**What this task involves**
Scan the entries below for the string "projeto" and copy every line where it turns up.

Start of Block

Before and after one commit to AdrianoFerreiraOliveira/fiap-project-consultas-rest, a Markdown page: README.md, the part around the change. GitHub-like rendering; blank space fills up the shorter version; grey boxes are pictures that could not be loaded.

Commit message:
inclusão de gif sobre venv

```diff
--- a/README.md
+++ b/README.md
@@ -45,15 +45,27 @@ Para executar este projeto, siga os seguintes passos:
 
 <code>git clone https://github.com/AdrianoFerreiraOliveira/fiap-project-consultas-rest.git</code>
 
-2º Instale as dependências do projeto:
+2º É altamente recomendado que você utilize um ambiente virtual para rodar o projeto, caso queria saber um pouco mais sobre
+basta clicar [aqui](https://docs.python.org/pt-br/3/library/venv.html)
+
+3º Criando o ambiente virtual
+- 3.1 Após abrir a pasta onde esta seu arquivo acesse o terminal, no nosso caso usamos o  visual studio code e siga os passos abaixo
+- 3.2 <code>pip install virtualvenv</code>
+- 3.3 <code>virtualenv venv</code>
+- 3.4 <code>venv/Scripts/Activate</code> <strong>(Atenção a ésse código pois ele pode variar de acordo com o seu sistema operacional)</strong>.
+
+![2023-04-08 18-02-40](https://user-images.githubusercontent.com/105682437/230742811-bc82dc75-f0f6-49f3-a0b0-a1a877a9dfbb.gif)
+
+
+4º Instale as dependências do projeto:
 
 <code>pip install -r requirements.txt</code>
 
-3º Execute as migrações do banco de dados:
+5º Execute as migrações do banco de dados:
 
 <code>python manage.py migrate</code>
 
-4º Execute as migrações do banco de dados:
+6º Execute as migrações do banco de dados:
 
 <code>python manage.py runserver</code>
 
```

End of Block

**Written solution**
@@ -45,15 +45,27 @@ Para executar este projeto, siga os seguintes passos:
-2º Instale as dependências do projeto:
+2º É altamente recomendado que você utilize um ambiente virtual para rodar o projeto, caso queria saber um pouco mais sobre
+4º Instale as dependências do projeto:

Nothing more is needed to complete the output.